Items from a dataset:
┌────────

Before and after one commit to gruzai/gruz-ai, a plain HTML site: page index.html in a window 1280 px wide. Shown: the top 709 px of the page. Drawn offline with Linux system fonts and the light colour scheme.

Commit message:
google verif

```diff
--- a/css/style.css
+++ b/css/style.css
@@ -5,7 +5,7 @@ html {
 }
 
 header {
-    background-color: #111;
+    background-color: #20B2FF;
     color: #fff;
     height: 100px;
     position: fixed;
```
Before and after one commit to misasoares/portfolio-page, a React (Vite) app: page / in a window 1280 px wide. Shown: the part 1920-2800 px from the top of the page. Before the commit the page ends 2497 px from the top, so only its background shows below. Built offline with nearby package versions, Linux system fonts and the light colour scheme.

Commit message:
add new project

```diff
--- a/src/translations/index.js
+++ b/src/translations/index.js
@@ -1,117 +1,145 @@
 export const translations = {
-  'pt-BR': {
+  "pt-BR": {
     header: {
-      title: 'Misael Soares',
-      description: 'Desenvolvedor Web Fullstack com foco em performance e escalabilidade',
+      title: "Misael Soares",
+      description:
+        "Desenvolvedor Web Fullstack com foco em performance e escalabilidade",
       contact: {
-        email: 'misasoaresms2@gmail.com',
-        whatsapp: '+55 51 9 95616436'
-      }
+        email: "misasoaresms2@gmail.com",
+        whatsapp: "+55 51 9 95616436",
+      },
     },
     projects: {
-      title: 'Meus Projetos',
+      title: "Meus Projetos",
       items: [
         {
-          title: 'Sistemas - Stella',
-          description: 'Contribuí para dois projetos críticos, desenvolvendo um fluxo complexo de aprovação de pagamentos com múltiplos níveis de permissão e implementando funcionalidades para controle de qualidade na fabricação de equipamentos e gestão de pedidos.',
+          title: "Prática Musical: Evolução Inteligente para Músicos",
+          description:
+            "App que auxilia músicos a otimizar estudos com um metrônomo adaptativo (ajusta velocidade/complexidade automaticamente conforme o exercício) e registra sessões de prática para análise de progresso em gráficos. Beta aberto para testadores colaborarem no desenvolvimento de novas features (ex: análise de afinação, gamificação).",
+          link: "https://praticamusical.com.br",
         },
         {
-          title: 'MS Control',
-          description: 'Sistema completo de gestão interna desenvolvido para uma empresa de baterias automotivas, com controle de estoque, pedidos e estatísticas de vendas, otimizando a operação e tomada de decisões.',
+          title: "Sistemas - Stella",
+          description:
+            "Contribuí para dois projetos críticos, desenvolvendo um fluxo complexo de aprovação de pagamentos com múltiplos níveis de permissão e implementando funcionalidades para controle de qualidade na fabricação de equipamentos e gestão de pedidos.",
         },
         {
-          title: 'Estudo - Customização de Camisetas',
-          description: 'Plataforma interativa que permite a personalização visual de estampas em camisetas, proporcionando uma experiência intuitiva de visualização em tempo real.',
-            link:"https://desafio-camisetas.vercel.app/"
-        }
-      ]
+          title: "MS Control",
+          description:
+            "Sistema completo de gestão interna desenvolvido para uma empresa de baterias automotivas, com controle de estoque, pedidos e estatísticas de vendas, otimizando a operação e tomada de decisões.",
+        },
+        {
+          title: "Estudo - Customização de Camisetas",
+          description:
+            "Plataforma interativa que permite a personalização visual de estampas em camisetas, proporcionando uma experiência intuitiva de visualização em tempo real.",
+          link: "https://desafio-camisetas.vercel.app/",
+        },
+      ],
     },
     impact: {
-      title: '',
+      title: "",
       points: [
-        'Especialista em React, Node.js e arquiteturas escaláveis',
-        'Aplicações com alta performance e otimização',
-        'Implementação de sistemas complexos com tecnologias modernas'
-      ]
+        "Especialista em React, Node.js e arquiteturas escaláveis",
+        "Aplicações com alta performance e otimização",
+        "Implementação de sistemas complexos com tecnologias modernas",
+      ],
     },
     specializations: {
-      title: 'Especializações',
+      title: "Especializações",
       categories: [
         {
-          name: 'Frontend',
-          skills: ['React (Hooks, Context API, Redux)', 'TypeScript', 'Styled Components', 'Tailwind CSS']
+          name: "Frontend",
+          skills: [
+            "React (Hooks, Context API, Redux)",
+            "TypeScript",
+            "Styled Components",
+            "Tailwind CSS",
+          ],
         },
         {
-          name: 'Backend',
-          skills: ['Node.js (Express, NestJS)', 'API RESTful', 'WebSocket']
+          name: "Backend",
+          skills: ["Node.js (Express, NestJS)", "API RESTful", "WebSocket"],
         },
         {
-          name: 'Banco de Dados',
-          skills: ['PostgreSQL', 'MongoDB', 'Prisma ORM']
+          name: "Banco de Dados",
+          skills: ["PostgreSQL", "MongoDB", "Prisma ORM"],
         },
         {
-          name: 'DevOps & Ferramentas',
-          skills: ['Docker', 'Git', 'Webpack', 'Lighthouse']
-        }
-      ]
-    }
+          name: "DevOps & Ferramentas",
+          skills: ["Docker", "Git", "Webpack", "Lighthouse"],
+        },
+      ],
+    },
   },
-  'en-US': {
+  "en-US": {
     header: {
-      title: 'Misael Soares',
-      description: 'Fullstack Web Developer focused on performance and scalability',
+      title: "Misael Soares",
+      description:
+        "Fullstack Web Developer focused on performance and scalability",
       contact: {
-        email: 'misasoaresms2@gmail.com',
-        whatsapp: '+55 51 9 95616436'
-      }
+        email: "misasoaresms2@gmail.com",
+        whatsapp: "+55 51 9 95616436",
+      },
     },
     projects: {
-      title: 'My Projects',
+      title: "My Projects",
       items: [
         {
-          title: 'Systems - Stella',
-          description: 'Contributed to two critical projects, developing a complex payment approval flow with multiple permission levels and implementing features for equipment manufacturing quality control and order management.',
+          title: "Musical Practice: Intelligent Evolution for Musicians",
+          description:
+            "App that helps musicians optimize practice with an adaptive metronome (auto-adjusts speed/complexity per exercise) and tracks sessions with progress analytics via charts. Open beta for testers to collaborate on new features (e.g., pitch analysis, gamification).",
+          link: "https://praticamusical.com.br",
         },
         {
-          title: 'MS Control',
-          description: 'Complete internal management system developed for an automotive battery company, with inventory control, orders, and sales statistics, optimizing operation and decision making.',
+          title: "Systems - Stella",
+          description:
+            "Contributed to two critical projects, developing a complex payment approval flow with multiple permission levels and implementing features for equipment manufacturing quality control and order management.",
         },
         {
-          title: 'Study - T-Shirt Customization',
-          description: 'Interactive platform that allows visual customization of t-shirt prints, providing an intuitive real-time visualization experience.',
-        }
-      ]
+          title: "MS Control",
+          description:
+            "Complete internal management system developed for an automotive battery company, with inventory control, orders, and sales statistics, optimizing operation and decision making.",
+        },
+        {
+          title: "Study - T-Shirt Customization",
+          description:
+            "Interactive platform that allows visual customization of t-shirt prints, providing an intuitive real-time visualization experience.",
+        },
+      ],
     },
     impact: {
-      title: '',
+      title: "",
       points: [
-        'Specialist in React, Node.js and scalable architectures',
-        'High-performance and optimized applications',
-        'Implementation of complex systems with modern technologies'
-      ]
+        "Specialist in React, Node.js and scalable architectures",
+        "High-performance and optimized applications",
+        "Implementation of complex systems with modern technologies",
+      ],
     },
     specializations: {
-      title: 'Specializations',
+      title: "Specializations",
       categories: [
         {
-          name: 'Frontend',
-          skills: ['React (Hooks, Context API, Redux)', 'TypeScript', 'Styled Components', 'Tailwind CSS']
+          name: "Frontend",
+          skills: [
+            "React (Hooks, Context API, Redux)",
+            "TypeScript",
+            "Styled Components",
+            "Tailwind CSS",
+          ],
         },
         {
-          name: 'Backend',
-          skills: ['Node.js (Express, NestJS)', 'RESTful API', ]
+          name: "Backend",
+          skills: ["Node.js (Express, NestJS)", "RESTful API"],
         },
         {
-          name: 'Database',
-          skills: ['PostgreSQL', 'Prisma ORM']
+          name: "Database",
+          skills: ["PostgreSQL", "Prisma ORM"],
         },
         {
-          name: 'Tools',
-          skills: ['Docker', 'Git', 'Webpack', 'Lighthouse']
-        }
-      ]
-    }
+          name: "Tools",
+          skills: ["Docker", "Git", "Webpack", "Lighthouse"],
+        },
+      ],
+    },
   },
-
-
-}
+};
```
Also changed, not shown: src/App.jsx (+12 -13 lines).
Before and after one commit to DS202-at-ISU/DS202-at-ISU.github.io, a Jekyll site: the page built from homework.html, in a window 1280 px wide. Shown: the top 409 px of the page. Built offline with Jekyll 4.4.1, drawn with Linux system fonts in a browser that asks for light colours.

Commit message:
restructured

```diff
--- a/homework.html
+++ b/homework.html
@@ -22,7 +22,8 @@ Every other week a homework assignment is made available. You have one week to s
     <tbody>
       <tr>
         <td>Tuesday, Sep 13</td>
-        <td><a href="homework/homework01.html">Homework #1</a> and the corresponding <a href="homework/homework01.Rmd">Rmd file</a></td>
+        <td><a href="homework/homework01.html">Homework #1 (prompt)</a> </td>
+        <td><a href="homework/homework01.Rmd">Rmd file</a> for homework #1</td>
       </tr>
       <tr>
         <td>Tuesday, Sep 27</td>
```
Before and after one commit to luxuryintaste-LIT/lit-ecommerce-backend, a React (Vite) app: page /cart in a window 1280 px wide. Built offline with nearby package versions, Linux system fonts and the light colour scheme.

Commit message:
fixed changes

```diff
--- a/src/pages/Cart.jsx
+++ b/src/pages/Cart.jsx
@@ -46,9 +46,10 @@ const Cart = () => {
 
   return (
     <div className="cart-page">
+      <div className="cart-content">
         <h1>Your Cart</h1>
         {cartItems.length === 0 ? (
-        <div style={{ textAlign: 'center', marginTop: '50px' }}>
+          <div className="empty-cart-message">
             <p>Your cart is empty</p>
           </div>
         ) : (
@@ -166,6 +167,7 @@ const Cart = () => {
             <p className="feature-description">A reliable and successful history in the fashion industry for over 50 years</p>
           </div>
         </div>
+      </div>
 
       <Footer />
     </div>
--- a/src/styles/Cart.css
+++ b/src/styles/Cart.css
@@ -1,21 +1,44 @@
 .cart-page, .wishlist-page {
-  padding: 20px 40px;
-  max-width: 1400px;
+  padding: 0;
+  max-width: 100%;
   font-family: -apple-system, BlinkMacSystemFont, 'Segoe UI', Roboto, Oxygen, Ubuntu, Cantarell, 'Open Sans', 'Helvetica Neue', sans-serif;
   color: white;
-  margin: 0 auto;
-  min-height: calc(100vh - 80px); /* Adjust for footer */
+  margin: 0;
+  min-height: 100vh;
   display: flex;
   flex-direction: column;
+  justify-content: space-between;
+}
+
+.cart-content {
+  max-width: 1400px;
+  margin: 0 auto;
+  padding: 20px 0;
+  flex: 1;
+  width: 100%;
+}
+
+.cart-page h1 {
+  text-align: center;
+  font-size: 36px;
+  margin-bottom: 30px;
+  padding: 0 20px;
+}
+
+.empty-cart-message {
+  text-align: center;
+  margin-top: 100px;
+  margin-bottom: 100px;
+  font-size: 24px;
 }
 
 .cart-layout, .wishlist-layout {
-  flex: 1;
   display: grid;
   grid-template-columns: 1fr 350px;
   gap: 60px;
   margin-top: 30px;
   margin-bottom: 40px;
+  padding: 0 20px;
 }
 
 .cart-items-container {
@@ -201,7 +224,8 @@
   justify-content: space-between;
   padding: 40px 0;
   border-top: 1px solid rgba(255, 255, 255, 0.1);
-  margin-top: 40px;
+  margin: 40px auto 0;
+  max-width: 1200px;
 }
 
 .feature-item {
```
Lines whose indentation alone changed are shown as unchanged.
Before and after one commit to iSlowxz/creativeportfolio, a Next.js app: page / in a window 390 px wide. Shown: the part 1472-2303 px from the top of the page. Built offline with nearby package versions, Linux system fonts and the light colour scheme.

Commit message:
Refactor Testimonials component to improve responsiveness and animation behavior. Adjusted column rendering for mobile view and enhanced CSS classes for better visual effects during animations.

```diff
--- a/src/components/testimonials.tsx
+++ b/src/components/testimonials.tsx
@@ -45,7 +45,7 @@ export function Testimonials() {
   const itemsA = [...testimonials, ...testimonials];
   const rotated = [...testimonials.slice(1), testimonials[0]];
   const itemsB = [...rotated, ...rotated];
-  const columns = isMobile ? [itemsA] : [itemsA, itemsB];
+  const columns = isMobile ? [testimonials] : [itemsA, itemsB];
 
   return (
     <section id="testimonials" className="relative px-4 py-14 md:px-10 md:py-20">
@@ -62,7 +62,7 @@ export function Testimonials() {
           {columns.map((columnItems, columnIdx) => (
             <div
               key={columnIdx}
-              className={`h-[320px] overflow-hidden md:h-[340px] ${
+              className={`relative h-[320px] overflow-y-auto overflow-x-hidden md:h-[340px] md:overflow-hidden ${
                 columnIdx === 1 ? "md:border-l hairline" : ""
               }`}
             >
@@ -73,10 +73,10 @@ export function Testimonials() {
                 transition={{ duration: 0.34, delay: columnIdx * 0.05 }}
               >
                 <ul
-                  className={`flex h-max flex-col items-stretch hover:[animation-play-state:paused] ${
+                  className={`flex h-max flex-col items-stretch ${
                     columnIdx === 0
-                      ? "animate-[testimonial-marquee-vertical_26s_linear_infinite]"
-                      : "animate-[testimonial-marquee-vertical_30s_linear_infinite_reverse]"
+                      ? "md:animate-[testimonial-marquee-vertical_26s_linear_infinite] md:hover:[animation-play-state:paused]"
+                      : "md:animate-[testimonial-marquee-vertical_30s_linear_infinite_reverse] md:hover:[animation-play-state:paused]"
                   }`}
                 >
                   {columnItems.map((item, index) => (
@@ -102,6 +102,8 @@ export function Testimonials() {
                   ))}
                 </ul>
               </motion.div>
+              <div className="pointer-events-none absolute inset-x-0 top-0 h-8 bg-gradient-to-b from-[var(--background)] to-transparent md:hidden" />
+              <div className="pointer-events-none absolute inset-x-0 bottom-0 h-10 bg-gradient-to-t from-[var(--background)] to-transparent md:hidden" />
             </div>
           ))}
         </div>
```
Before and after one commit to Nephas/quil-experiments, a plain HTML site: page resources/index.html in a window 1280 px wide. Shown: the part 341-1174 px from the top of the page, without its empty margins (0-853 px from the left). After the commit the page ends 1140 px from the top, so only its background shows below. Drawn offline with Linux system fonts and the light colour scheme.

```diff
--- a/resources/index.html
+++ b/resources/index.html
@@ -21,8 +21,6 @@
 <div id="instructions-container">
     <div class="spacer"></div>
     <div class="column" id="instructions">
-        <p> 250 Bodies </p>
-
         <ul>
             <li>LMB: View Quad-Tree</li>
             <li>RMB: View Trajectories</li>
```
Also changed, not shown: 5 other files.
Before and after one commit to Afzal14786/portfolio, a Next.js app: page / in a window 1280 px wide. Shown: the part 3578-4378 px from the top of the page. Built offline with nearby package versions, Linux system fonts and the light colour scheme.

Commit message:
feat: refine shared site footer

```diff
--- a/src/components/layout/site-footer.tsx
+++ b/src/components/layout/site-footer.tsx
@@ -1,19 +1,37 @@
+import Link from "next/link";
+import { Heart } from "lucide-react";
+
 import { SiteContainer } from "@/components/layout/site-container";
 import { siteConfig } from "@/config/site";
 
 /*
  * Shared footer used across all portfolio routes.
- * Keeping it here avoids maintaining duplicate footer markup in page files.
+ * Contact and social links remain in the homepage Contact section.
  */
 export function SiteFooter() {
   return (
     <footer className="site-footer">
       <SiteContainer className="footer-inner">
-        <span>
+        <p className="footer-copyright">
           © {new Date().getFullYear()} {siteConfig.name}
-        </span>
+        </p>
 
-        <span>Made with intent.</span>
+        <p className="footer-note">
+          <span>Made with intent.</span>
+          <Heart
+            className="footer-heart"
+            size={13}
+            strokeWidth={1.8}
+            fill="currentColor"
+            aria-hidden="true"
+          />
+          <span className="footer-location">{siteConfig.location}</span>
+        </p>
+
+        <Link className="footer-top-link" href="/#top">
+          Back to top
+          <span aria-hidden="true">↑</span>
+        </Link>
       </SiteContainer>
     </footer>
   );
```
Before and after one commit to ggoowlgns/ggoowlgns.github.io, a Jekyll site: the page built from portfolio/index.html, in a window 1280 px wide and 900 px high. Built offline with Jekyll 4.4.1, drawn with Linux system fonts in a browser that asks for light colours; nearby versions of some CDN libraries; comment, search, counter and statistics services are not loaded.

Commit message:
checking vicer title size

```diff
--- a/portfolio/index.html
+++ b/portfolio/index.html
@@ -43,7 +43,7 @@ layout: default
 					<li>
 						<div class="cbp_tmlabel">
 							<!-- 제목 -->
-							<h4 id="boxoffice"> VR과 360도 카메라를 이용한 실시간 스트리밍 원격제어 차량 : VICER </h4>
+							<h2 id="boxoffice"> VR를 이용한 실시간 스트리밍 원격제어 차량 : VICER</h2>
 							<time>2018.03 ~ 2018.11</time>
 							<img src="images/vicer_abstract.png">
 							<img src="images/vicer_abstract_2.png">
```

└────────

If a line of the entries holds the word "flex", copy it out.

### TASK RESPONSE:
   display: flex;
   flex-direction: column;
+  flex: 1;
-  flex: 1;
-                  className={`flex h-max flex-col items-stretch hover:[animation-play-state:paused] ${
+                  className={`flex h-max flex-col items-stretch ${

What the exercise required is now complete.